Many students and recent graduates of occupational therapy schools, as well as certified practitioners, find working for a period overseas in underserved countries to be very rewarding, both in terms of personal fulfillment and professional experience. Occupational therapy internships overseas are available for graduate-level students, and having overseas volunteer experience can help graduates stand out when they start looking for full-time employment in the United States.
Licensed professionals who volunteer have many of their travel and living expenses paid. A number of them spend annual vacations working abroad, while students can choose internships during summer breaks or as undergraduate electives at many universities.
In many underdeveloped countries, occupational therapy is rarely available, especially in rural communities, inner-city hospitals, clinics, and orphanages. Aid groups that place graduates of U.S. occupational therapy schools in underserved countries do much of the footwork to make sure that a volunteer can hit the ground ready to work, including help in obtaining all visa, vaccination, and permit requirements.
Students and practicing occupational therapists looking for overseas jobs can get a better understanding of all that is involved in working overseas at Internet websites dedicated to overseas opportunities. These provide guides, software, and informative web pages, as well as the personal experiences of occupational therapists and student interns who have worked in different foreign countries, along with available volunteer and job opportunities.
An article published in 2008 in the British Journal of Occupational Therapy provided firsthand experiences of a number of student interns who spent time abroad. It noted that none of them had any major difficulties with placements or regretted their experiences overseas.
Alternative Medicine and Occupational Therapy
Many patients of OTRs suffer chronic pain, either directly associated with an illness or injury or from unknown causes. About 75 million individuals in the United States have some type of chronic pain, and one fifth of them report poor pain control with prescription and over-the-counter analgesic medications. Moreover, prescription painkillers can be highly addictive and have other unwanted side effects.
A number of occupational therapists and physicians in general have turned to alternative medical treatments like acupuncture, homeopathy, and massage therapy to help treat chronic pain, often in the absence of any evidence-based outcomes research. Mainstream medicine and health insurers are coming to accept alternative therapies, especially acupuncture, to help treat pain.
Occupational Therapy and Acupuncture

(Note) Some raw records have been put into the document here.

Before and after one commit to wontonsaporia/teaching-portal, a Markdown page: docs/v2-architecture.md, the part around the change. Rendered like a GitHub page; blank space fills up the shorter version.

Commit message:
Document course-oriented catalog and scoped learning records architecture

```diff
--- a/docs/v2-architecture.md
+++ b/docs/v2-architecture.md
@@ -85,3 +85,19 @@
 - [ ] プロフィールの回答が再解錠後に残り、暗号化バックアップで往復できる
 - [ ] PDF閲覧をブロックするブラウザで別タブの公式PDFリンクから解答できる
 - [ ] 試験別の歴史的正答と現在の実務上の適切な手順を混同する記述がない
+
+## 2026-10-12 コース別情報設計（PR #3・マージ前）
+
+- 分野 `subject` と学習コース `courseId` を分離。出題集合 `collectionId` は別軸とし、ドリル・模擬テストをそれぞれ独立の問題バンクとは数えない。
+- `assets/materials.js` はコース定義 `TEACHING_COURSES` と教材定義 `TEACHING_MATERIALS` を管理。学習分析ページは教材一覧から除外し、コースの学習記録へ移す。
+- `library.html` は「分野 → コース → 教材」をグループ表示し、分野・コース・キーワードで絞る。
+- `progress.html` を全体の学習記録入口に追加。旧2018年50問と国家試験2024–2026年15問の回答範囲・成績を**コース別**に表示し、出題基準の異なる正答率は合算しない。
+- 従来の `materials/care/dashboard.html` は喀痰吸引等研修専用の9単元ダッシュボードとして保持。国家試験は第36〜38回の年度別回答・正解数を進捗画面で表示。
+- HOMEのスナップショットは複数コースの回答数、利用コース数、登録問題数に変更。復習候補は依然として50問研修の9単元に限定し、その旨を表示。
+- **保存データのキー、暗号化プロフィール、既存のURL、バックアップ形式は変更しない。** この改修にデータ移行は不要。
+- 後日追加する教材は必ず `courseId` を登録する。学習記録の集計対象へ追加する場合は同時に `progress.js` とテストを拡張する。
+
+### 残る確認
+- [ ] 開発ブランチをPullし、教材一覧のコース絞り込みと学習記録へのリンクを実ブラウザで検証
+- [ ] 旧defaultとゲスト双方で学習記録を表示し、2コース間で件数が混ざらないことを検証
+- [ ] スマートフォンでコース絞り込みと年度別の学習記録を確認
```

Acupuncture has made steady inroads in treating all forms of pain, as well as other conditions, and has increasingly become accepted as a reimbursable treatment by health insurers. The National Institutes of Health (NIH) estimates that 8.2 million adults use acupuncture in the Unites States, making it the most popular form of complementary medicine used for pain control.
It is also reportedly helpful in treating carpal tunnel syndrome and asthma and helps with stroke rehabilitation. Scientists have several theories about how acupuncture might work. One is that acupuncture needles release endorphins into the central nervous system. Another is that treatment stimulates nerves in the spinal cord, releasing neurotransmitters that suppress pain. A third theory is that blood flow is increased around the acupuncture needle site, supplying nutrients or hastening removal of toxic substances, thus helping the healing process.
Acupuncture is most often used to treat musculoskeletal pain, including lower back pain, arthritis, and similar conditions, and many doctors consider acupuncture safer than prescription pain medications. Other forms of acupuncture may be beneficial for certain psychological conditions, especially ear acupuncture, which can help with anxiety, depression, and addiction. It is also said to improve sleep and overall quality of life, according to some reports, and may be beneficial for terminally ill hospice patients.
Although far less accepted as a bona fide treatment option in the United States, homeopathy is an ancient form of medicine that treats the whole person rather than any specific symptom or disease. Treatment usually involves using very low doses of different toxic substances to boost the body’s natural immune and defense systems based on the theory that a small dose of a substance can help cure or prevent problems caused by greater exposure – in some ways similar to a vaccine.
Although published studies on homeopathic remedies are sparse, a recent analysis of randomized controlled trials found that the clinical effects attributed to homeopathic treatment could not be entirely explained by the so-called placebo effect.
Like acupuncture, massage therapy has become widely accepted as a treatment for number of conditions familiar to most occupational therapists, most notably back pain and fibromyalgia, a poorly understood condition that causes extreme episodes of pain in different parts of the body. Fibromyalgia is difficult to treat with most pain medications because many patients do not respond that well, and the use of corticosteroids, while often helpful, is limited by potential liver toxicity and other side effects.
Many practitioners and fibromyalgia patients swear by massage therapy, and it is helpful for graduates of occupational schools to have some familiarity with massage therapy techniques or to work with a massage therapist when treating patients with chronic pain. Massage has also been shown to help relieve mental agitation and anxiety, and many nursing homes already use massage therapy with patients. For hospice patients, massage therapy can serve a number of uses – it can help them relax, improve their sleep and quality of life, as well as ease pain associated with tension and stress.
In its September 2010 newsletter, the National Institutes of Health (NIH) Center for Complimentary and Alternative Medicine published a special report on massage therapy as an option for supportive care, including an excellent list of supporting research. It is available at the NIH website.